Theatres, cabs play anti-piracy trailers


MUMBAI: The Motion Picture Association of America, Inc. (MPAA) in its partnership to fight piracy in New York, with the City of New York announced the arrival of new anti-piracy trailers to New York City movie theaters and NYC taxis equipped with Passenger Information Monitors.


The trailers – which premiered last week – are part of a public awareness campaign featuring a series of print and broadcast advertisements designed to combat the creation, distribution, and sale of illegally recorded films in New York City. The debut of the trailers is part of the City’s three-pronged approach to combating piracy, tougher legislation, stepped-up enforcement and increased public awareness.
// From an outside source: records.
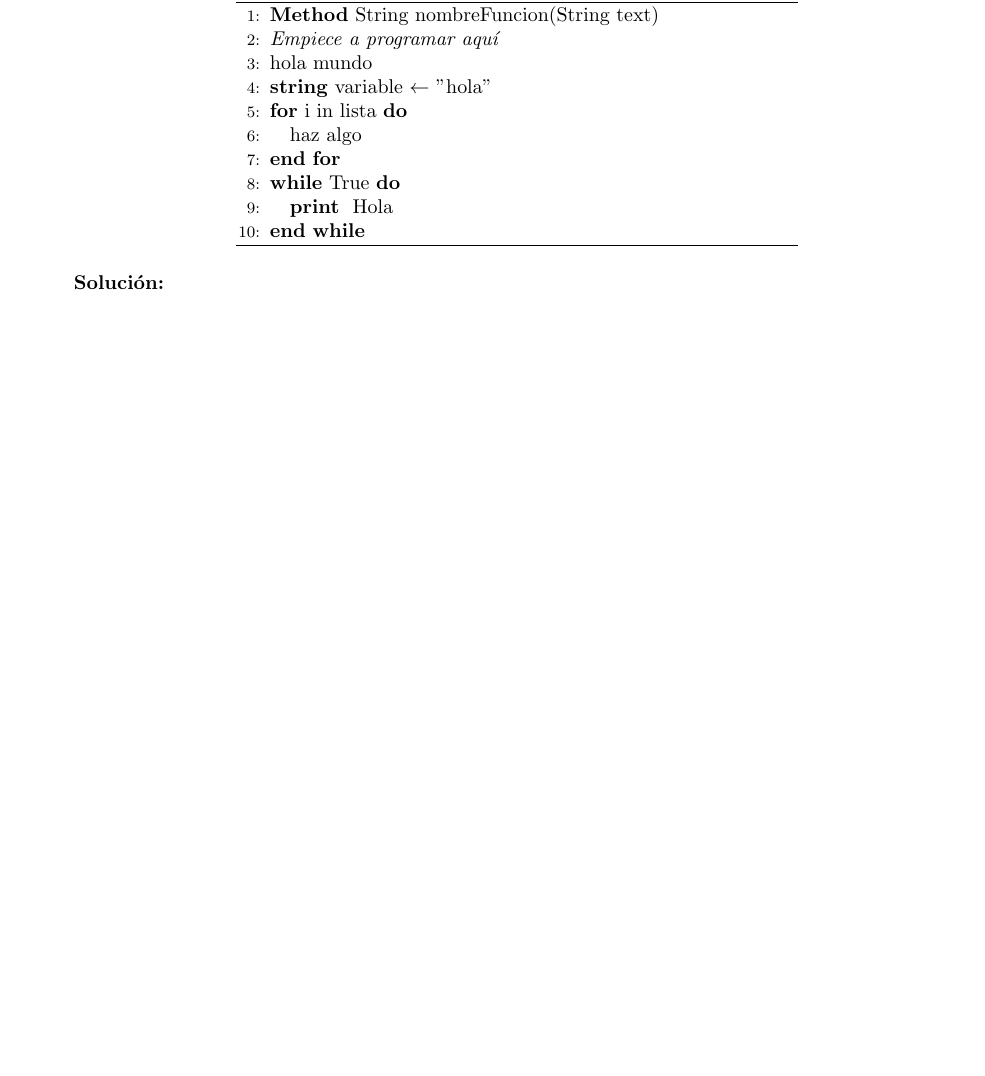
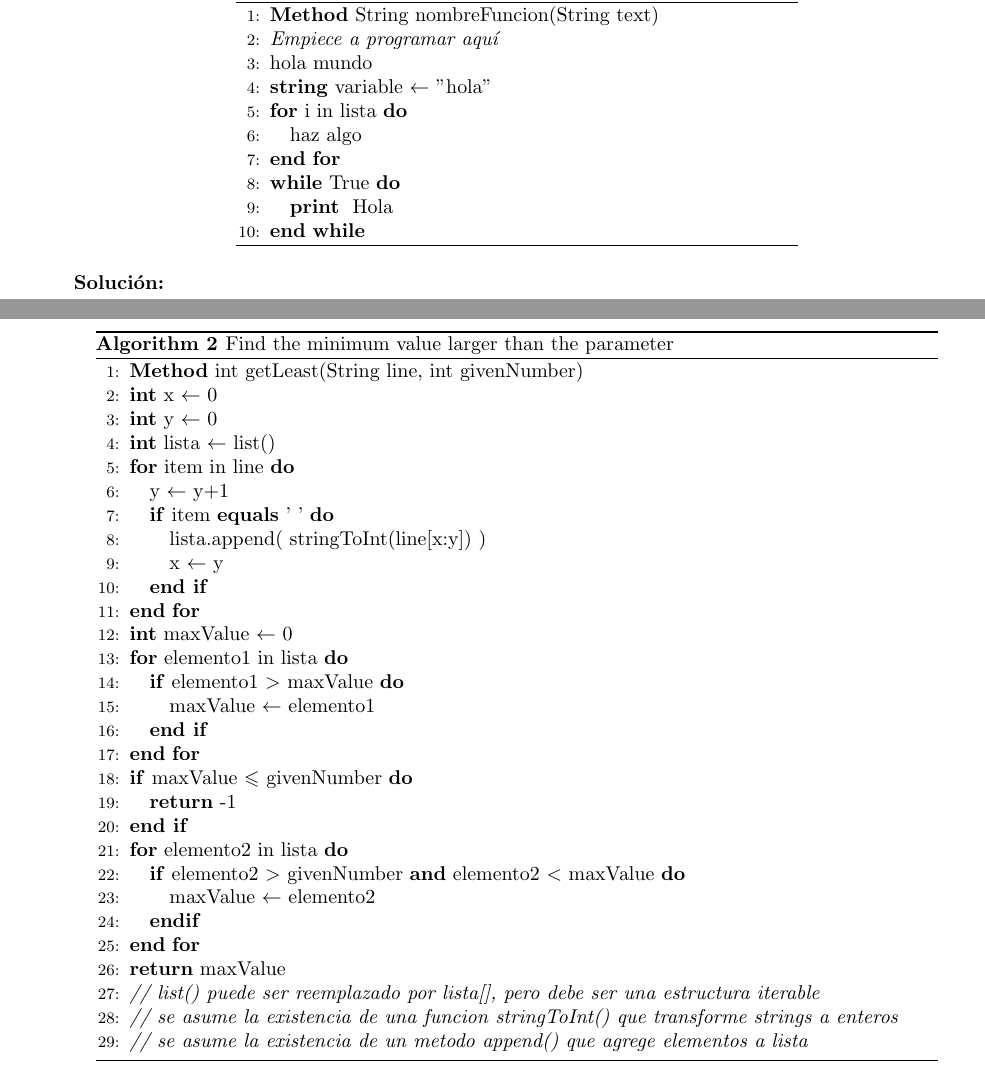
Before and after one commit to dieeh/usm-2022-1, a LaTeX problem sheet (INF152/tarea2/main.tex): part of page 2 of 4 before the commit and two parts of pages 2 and 3 of 5 after it, the two joined at a grey line, cut so that both start at the same text, the shorter picture padded with empty space. Compiled offline with pdfLaTeX.

Commit message:
im halfway right

```diff
--- a/INF152/tarea2/main.tex
+++ b/INF152/tarea2/main.tex
@@ -162,6 +162,50 @@ Aquí tiene un pseudocódigo de ejemplo, que puede utilizar como plantilla para
 \end{center}
 
 \textbf{Solución:}
+
+\begin{center}
+\begin{minipage}{0.9\textwidth}
+\begin{algorithm}[H]
+\begin{algorithmic}[1]
+
+\STATE{\textbf{Method} int getLeast(String line, int givenNumber)}
+\STATE{\textbf{int} x $\leftarrow$ 0}
+\STATE{\textbf{int} y $\leftarrow$ 0}
+\STATE{\textbf{int} lista $\leftarrow$ list() }
+\FOR{item in line}
+    \STATE{y $\leftarrow$ y+1}
+    \STATE{\textbf{if} item \textbf{equals} ' ' \textbf{do}}
+    \STATE{\hskip1.0em lista.append( stringToInt(line[x:y]) )}
+    \STATE{\hskip1.0em x $\leftarrow$ y}
+    \STATE{\textbf{end if}}
+\ENDFOR
+\STATE{\textbf{int} maxValue $\leftarrow$ 0}
+\FOR{elemento1 in lista}
+    \STATE{\textbf{if} elemento1 $ >$ maxValue \textbf{do}}
+    \STATE{\hskip1.0em maxValue $\leftarrow$ elemento1}
+    \STATE{\textbf{end if}}
+\ENDFOR
+\STATE{\textbf{if} maxValue $\leqslant$ givenNumber \textbf{do}}
+\STATE{\hskip1.0em \textbf{return} -1}
+\STATE{\textbf{end if}}
+\FOR{elemento2 in lista}
+    \STATE{\textbf{if} elemento2 $ >$ givenNumber \textbf{and} elemento2 $ < $ maxValue \textbf{do}}
+    \STATE{\hskip1.0em maxValue $\leftarrow$ elemento2}
+    \STATE{\textbf{endif}}
+\ENDFOR
+\STATE{\textbf{return} maxValue}
+\STATE{\textit{// list() puede ser reemplazado por lista[], pero debe ser una estructura iterable}}
+\STATE{\textit{// se asume la existencia de una funcion stringToInt() que transforme strings a enteros}}
+\STATE{\textit{// se asume la existencia de un metodo append() que agrege elementos a lista}}
+
+\end{algorithmic}
+\caption{Find the minimum value larger than the parameter} %titulo
+\label{solucion1} %etiqueta para referenciar algoritmo en doc.
+\end{algorithm}
+\end{minipage}
+\end{center}
+
+
 \end{enumerate}
 
 \newpage
```
Also changed, not shown: INF152/tarea2/README.txt (added), INF253/tarea2/Tarea2LP_202004502-k/README.txt, 9 other files.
“Movie piracy takes a real toll on New York’s economy in the way of lost jobs and revenue. These trailers were designed to help make people think twice before purchasing bootleg DVDs from street vendors throughout New York City,” said MPAA chairman and CEO Dan Glickman.


“With tougher legislation, more enforcement and the expansion of our public service campaign into local movie theaters and taxis, we are sending a clear message: we will not tolerate movie piracy,” said Mayor Bloomberg.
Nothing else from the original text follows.